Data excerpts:
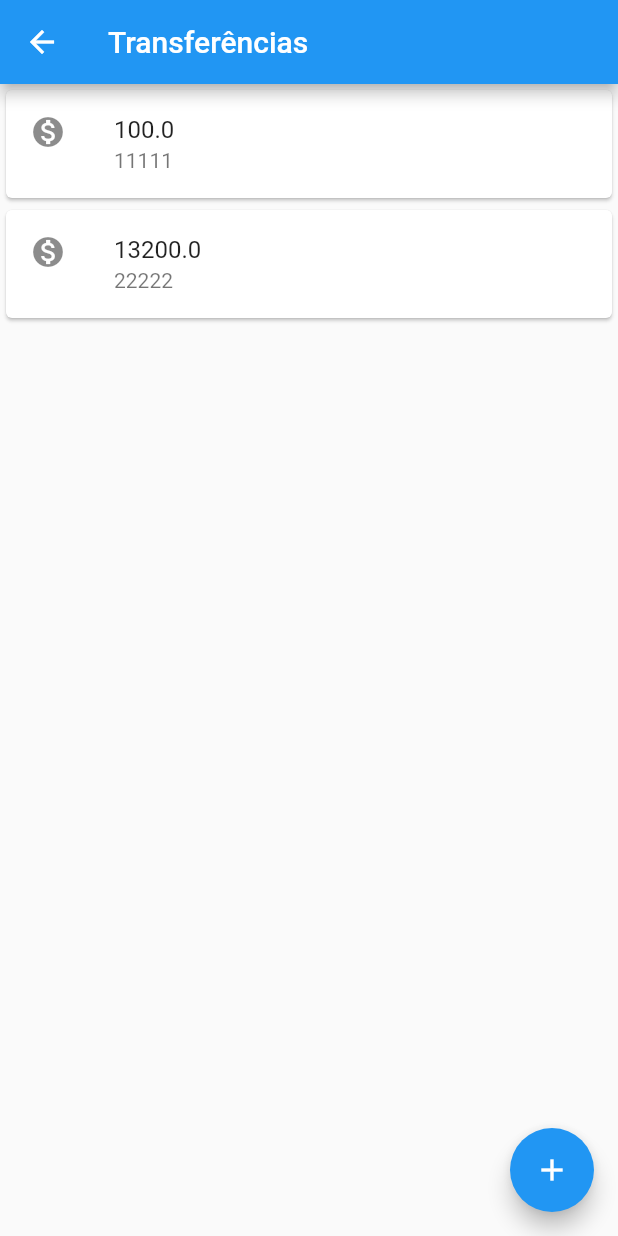
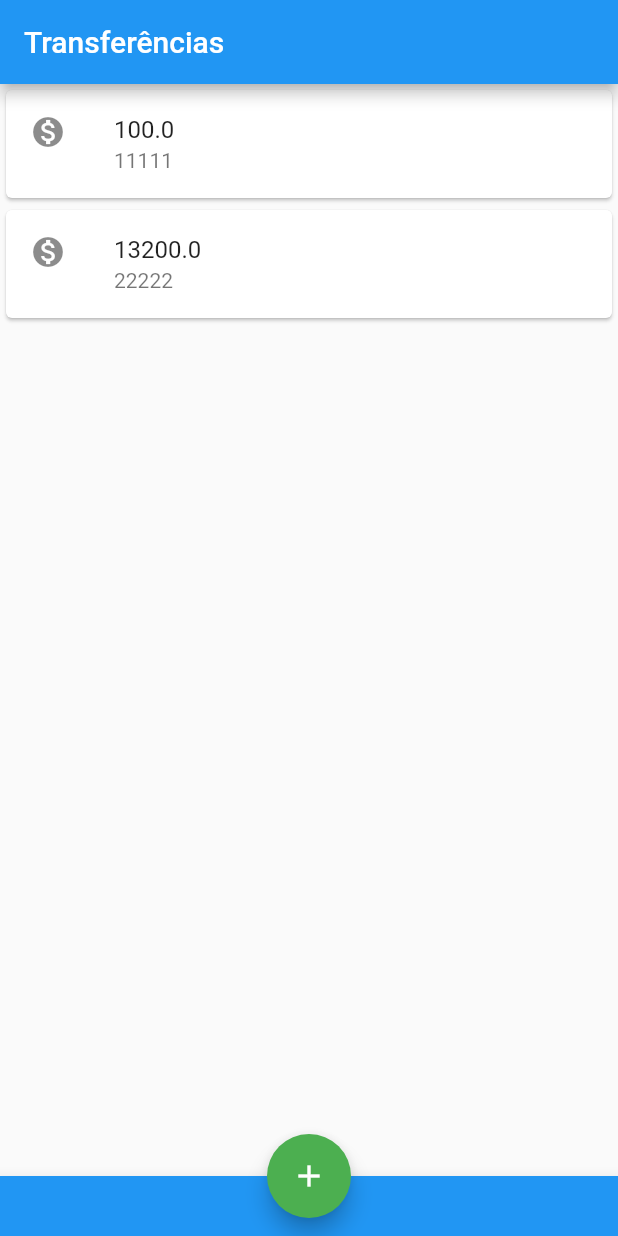
Before and after one commit to daviarndt/bytebank-flutter, a Flutter app: the ListaTransferencias screen opened directly, on a phone screen of 412 x 824 dp. Run offline on Flutter 3.47's test engine with Material 2 defaults, Android fonts, the phone set to English and light mode, and no system bars.

Commit message:
Adiciona Bottom Navigation Bar e deixa o FAB no centro

```diff
--- a/lib/main.dart
+++ b/lib/main.dart
@@ -79,8 +79,14 @@ class ListaTransferencias extends StatelessWidget {
         title: Text("Transferências"),
       ),
       floatingActionButton: FloatingActionButton(
+        backgroundColor: Colors.green,
         child: Icon(Icons.add),
       ),
+      bottomNavigationBar: BottomAppBar(
+        color: Colors.blue,
+        child: Container(height: 40.0)
+      ),
+      floatingActionButtonLocation: FloatingActionButtonLocation.centerDocked,
     );
   }
 }
@@ -120,7 +126,7 @@ class BytebankApp extends StatelessWidget {
   Widget build(BuildContext context) {
     return MaterialApp(
       home: Scaffold(
-        body: FormularioTransferencia(),
+        body: ListaTransferencias(),
       ),
     );
   }
```
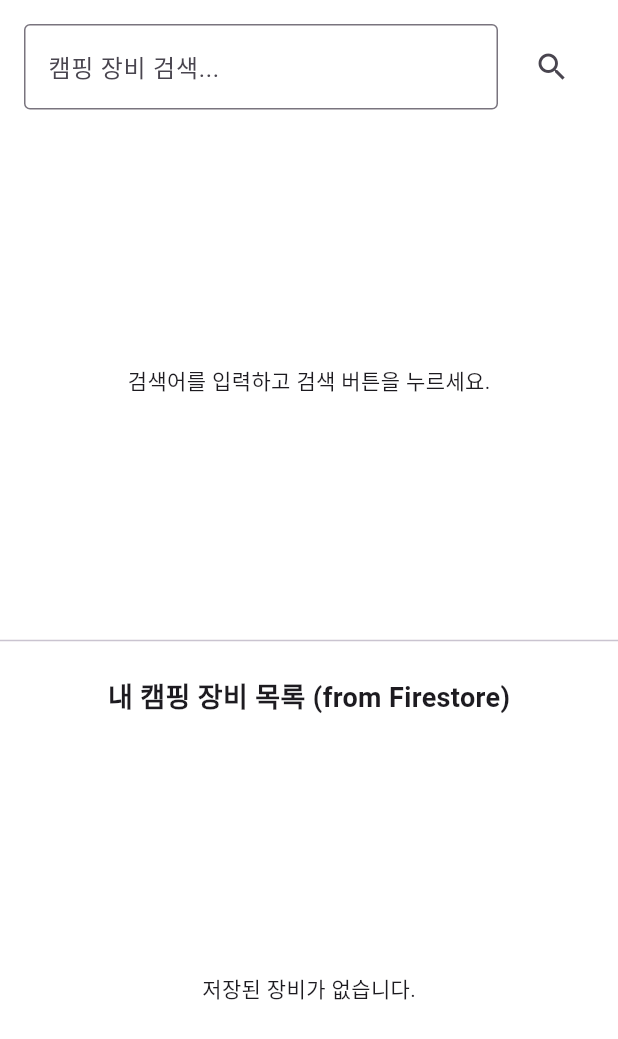
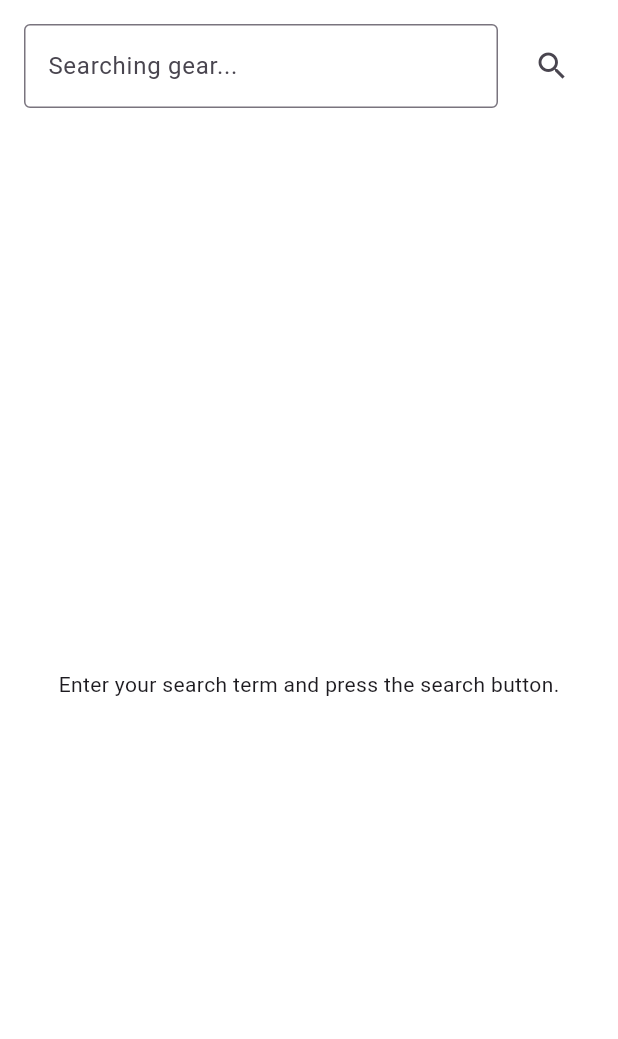
Before and after one commit to marunemo/GearBear, a Flutter app: the GearFinderWidget widget shown alone on an empty page, opened directly, on a phone screen of 412 x 824 dp. Shown: the top 1039 px of the screen. Run offline on Flutter 3.47's test engine with Material 3 defaults, Android fonts, the light colour scheme and no system bars; our stand-ins replace cloud_firestore, firebase_ai, firebase_auth, firebase_core, firebase_storage, fl_chart and 2 more; accounts and stored records are empty; generated files the repository leaves out were written again.

Commit message:
[Chore] change format of search window

```diff
--- a/gearbear/lib/gearDoctor.dart
+++ b/gearbear/lib/gearDoctor.dart
@@ -43,11 +43,11 @@ Future<Map<String, Object?>> fetchCampToolByGoogleSearch(String query) async {
   final response = await http.get(Uri.parse(url));
   if (response.statusCode == 200) {
     final data = json.decode(response.body);
-    // 대표 검색 결과 1~3개만 추출
+    // 대표 검색 결과 10개만 추출
     final items = data['items'] as List<dynamic>?;
     if (items != null && items.isNotEmpty) {
       return {
-        'results': items.take(3).map((item) => {
+        'results': items.take(10).map((item) => {
           'title': item['title'],
           'link': item['link'],
           'snippet': item['snippet'],
@@ -69,10 +69,10 @@ class GeminiService {
   GeminiService()
       : fetchCampToolByGoogleSearchTool = FunctionDeclaration(
           'fetchCampToolByGoogleSearch',
-          '구글 검색을 통해 캠프 도구 정보를 실시간으로 조회합니다.',
+          'Get real-time camp tool information via Google search',
           parameters: {
             'query': Schema.string(
-              description: '검색할 캠프 도구 이름 또는 관련 키워드 (예: 캠프 랜턴 추천)'
+              description: 'Camp tool name or related keyword to search for (e.g., camp lantern recommends)'
             ),
           },
         ),
@@ -82,10 +82,10 @@ class GeminiService {
             Tool.functionDeclarations([
               FunctionDeclaration(
                 'fetchCampToolByGoogleSearch',
-                '구글 검색을 통해 캠프 도구 정보를 실시간으로 조회합니다.',
+                'Get real-time camp tool information via Google search',
                 parameters: {
                   'query': Schema.string(
-                    description: '검색할 캠프 도구 이름 또는 관련 키워드 (예: 캠프 랜턴 추천)'
+                    description: 'Camp tool name or related keyword to search for (e.g., camp lantern recommends)'
                   ),
                 },
               ),
@@ -157,15 +157,16 @@ class GearDoctorPage extends StatelessWidget {
 
   @override
   Widget build(BuildContext context) {
-    return MaterialApp(
-      title: 'Camping Gear Finder',
-      home: Scaffold(
-        appBar: AppBar(
-          title: const Text('🏕️ Gemini Gear Finder (No State-Management)'),
+    return Scaffold(
+      appBar: AppBar(
+        title: const Text('Gear Doctor'),
+        leading: IconButton(
+          icon: const Icon(Icons.arrow_back),
+          onPressed: () => Navigator.pop(context),
         ),
-        // 핵심 로직을 담고 있는 StatefulWidget을 body에 배치
-        body: const GearFinderWidget(),
       ),
+      // 핵심 로직을 담고 있는 StatefulWidget을 body에 배치
+      body: const GearFinderWidget(),
     );
   }
 }
@@ -211,7 +212,7 @@ class _GearFinderWidgetState extends State<GearFinderWidget> {
       });
     } catch (e) {
       setState(() {
-        _errorMessage = "검색 중 오류 발생: $e";
+        _errorMessage = "Error in search: $e";
         _searchResults = []; // 오류 발생 시 이전 결과 초기화
         _isLoading = false;
       });
@@ -244,13 +245,13 @@ class _GearFinderWidgetState extends State<GearFinderWidget> {
 
       if (mounted) {
         ScaffoldMessenger.of(context).showSnackBar(
-          SnackBar(content: Text('${item.gearName}이(가) Firestore에 추가되었습니다.')),
+          SnackBar(content: Text('${item.gearName} is added.')),
         );
       }
     } catch (e) {
       if (mounted) {
         ScaffoldMessenger.of(context).showSnackBar(
-          SnackBar(content: Text('Firestore 저장 실패: $e')),
+          SnackBar(content: Text('Fail to add the gear: $e')),
         );
       }
     }
@@ -275,7 +276,7 @@ class _GearFinderWidgetState extends State<GearFinderWidget> {
                 child: TextField(
                   controller: _searchController,
                   decoration: const InputDecoration(
-                    hintText: '캠핑 장비 검색...',
+                    hintText: 'Searching gear...',
                     border: OutlineInputBorder(),
                   ),
                   // 키보드의 완료 버튼으로도 검색 실행
@@ -317,6 +318,14 @@ class _GearFinderWidgetState extends State<GearFinderWidget> {
                 return Card(
                   margin: const EdgeInsets.symmetric(horizontal: 16, vertical: 4),
                   child: ListTile(
+                    leading: item.imgUrl != null && item.imgUrl.isNotEmpty
+                        ? Image.network(
+                            item.imgUrl,
+                            width: 30,
+                            height: 30,
+                            fit: BoxFit.cover,
+                          )
+                        : const Icon(Icons.image_not_supported),
                     title: Text(item.gearName),
                     subtitle: Text('${item.manufacturer} / ${item.type} / ${item.weight}g'),
                     trailing: ElevatedButton(
@@ -331,49 +340,8 @@ class _GearFinderWidgetState extends State<GearFinderWidget> {
         // 검색 결과가 없을 때 (초기 상태 포함)
         else
           const Expanded(
-            child: Center(child: Text('검색어를 입력하고 검색 버튼을 누르세요.')),
+            child: Center(child: Text('Enter your search term and press the search button.')),
           ),
-
-        const Divider(),
-        const Padding(
-          padding: EdgeInsets.all(16.0),
-          child: Text("내 캠핑 장비 목록 (from Firestore)", style: TextStyle(fontSize: 18, fontWeight: FontWeight.bold)),
-        ),
-
-        // --- Firestore 데이터 표시 UI ---
-        Expanded(
-          // StreamBuilder를 사용하여 Firestore 'Gear' 컬렉션의 변경사항을 실시간으로 감지
-          child: StreamBuilder<QuerySnapshot>(
-            stream: FirebaseFirestore.instance.collection('Gear').orderBy('createdAt', descending: true).snapshots(),
-            builder: (context, snapshot) {
-              if (snapshot.connectionState == ConnectionState.waiting) {
-                return const Center(child: CircularProgressIndicator());
-              }
-              if (snapshot.hasError) {
-                return Center(child: Text('데이터를 불러오지 못했습니다: ${snapshot.error}'));
-              }
-              if (!snapshot.hasData || snapshot.data!.docs.isEmpty) {
-                return const Center(child: Text('저장된 장비가 없습니다.'));
-              }
-
-              // Firestore 문서를 Gear 객체 리스트로 변환
-              final gears = snapshot.data!.docs.map((doc) => Gear.fromDocument(doc)).toList();
-
-              return ListView.builder(
-                itemCount: gears.length,
-                itemBuilder: (context, index) {
-                  final gear = gears[index];
-                  return ListTile(
-                    leading: CircleAvatar(child: Text(gear.type.isNotEmpty ? gear.type.substring(0, 1) : "E")),
-                    title: Text(gear.gearName),
-                    subtitle: Text('${gear.manufacturer} | ${gear.type}'),
-                    trailing: Text('${gear.weight}g'),
-                  );
-                },
-              );
-            },
-          ),
-        ),
       ],
     );
   }
```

How to complete this task: On how many lines of the data does the word "final" appear? Only the number is wanted.

Solution for this exercise: 5